Collected data entries:
"""
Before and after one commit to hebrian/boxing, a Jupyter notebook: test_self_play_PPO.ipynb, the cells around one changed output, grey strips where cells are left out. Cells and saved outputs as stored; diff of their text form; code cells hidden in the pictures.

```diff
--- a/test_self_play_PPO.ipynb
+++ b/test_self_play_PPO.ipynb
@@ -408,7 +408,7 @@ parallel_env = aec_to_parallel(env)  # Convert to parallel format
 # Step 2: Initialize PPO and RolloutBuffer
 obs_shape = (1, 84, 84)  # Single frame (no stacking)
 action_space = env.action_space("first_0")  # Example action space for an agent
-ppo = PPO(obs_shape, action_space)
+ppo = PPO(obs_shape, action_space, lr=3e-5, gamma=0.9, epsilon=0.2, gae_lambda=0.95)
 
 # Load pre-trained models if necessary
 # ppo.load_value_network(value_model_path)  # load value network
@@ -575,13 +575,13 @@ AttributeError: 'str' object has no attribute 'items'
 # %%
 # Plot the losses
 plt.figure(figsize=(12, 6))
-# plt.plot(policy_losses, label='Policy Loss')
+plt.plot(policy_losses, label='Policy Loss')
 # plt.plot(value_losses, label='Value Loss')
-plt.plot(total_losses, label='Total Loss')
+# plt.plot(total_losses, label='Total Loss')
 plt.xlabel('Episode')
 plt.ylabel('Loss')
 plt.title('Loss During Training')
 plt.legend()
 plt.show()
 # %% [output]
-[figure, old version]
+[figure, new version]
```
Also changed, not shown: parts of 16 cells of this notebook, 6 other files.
"""
▸ **Instructions for the task**
May I have the entries returned exactly, with every line in place?

▸ **The completed task**
Before and after one commit to hebrian/boxing, a Jupyter notebook: test_self_play_PPO.ipynb, the cells around one changed output, grey strips where cells are left out. Cells and saved outputs as stored; diff of their text form; code cells hidden in the pictures.

```diff
--- a/test_self_play_PPO.ipynb
+++ b/test_self_play_PPO.ipynb
@@ -408,7 +408,7 @@ parallel_env = aec_to_parallel(env)  # Convert to parallel format
 # Step 2: Initialize PPO and RolloutBuffer
 obs_shape = (1, 84, 84)  # Single frame (no stacking)
 action_space = env.action_space("first_0")  # Example action space for an agent
-ppo = PPO(obs_shape, action_space)
+ppo = PPO(obs_shape, action_space, lr=3e-5, gamma=0.9, epsilon=0.2, gae_lambda=0.95)
 
 # Load pre-trained models if necessary
 # ppo.load_value_network(value_model_path)  # load value network
@@ -575,13 +575,13 @@ AttributeError: 'str' object has no attribute 'items'
 # %%
 # Plot the losses
 plt.figure(figsize=(12, 6))
-# plt.plot(policy_losses, label='Policy Loss')
+plt.plot(policy_losses, label='Policy Loss')
 # plt.plot(value_losses, label='Value Loss')
-plt.plot(total_losses, label='Total Loss')
+# plt.plot(total_losses, label='Total Loss')
 plt.xlabel('Episode')
 plt.ylabel('Loss')
 plt.title('Loss During Training')
 plt.legend()
 plt.show()
 # %% [output]
-[figure, old version]
+[figure, new version]
```
Also changed, not shown: parts of 16 cells of this notebook, 6 other files.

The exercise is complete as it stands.